If you want to succeed at any sport or challenge, you should look at what the most successful people do. Ask yourself: what qualities separate the winners from the losers? I present five traits that all champions possess. If you work to develop these qualities, you too can improve yourself and become a champion.
- Champions are highly motivated and committed. Champions set goals and then dedicate themselves to accomplishing those goals. Often you will hear champions say things like “I wasn’t the most gifted, but I was willing to work the hardest.” Great champions are motivated by an internal desire to succeed and to accomplish their goals not by external rewards such as money. Not only do champions set goals, but they can also create a plan on how to accomplish those goals and then follow through with their plan.

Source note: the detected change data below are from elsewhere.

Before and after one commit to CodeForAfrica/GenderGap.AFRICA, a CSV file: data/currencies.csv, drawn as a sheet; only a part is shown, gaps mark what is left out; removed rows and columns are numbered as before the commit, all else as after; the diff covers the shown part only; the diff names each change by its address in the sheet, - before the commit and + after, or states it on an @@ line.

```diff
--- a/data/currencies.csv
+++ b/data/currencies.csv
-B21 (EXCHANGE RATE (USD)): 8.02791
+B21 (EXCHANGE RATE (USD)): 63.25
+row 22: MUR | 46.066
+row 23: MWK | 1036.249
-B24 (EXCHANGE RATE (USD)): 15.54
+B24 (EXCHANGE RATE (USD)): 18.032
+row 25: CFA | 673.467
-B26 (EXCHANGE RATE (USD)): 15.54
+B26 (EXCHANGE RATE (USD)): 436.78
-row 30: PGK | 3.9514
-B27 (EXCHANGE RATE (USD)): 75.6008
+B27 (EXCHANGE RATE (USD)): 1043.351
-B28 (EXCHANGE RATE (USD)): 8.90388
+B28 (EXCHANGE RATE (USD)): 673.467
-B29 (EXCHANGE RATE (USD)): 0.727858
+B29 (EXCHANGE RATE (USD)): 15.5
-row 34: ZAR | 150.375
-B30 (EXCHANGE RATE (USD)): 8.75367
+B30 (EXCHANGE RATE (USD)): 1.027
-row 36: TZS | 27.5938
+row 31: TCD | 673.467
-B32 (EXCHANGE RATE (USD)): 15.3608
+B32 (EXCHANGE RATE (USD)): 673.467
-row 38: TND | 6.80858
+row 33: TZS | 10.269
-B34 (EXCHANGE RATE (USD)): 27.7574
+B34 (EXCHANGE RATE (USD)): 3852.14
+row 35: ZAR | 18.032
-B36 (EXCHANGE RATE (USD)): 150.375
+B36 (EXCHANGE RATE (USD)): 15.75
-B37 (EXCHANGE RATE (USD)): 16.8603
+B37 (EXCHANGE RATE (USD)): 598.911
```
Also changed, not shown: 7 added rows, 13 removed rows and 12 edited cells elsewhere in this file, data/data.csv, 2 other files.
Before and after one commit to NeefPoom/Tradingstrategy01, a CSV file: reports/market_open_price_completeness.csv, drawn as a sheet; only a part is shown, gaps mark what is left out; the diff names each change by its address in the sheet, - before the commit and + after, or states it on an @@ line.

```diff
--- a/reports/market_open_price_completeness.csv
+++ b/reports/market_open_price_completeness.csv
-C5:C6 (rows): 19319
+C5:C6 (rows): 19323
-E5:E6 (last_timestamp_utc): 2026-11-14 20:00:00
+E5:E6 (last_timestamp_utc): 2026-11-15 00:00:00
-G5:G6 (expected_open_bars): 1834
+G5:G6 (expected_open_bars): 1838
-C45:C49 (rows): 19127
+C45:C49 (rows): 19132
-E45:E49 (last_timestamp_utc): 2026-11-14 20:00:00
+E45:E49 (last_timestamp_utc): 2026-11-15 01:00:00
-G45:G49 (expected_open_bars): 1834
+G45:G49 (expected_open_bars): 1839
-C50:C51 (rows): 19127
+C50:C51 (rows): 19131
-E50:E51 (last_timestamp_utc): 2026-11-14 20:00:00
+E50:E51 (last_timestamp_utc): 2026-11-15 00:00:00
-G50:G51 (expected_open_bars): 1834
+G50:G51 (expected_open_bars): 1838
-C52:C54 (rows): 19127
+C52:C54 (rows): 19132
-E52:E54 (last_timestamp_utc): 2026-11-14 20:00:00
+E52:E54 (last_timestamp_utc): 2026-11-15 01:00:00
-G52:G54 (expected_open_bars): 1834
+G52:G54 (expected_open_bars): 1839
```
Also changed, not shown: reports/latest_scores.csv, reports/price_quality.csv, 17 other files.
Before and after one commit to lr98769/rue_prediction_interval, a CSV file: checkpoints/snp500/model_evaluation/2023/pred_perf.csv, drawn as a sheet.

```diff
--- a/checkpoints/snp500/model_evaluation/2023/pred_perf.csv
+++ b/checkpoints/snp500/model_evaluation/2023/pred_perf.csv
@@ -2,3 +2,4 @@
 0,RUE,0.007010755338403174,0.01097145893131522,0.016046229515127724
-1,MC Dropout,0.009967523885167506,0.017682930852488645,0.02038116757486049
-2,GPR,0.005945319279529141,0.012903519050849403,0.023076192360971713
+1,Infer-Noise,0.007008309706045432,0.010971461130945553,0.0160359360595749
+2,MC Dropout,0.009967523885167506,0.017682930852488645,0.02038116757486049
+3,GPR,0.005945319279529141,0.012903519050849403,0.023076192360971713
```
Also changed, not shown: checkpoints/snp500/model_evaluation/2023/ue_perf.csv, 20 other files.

- Champions are positive thinkers. Whenever faced with a difficult task, a champion stays focused and optimistic. Champions will find the positive no matter how bleak the situation looks. This allows the athlete to perform better and to rebound faster from a failure. For example, while inventing the light bulb, it took Thomas Edison 10,000 tries to find a filament that would burn correctly. When asked how it felt to fail this many times, Edison replied “I didn’t fail, I learned 9,999 ways that wouldn’t work.”
- Champions learn from failure. If you ever attempt anything difficult, you will at some point experience failure. Champions, however, remain positive and learn from their failures. They do not let their failures determine their fate. A champion will learn everything they can from a failure and then completely move on and begin anew. Michael Jordan once said
I’ve missed more than 9000 shots in my career. I’ve lost almost 300 games. 26 times, I’ve been trusted to take the game winning shot and missed. I’ve failed over and over and over again in my life. And that is why I succeed.
- Champions visualize success. Champions have the ability to “dial in” and focus on the task at hand. Champions will visualize their success before they even step out on the court. If you watch sports, you may have seen an athlete walk onto the court and you knew before they even took the shot that they were going to miss. When an athlete visualizes success their confidence rises and you can read it from their body language. Often champions will visualize their success in games, meets, and practices hundreds and even thousands of times.
- Champions love what they do. Many people would find it tedious to take several hundred thousand shots or throw millions of kicks, but to an athlete this is what they genuinely love to do. They do not consider it work; they call it fun.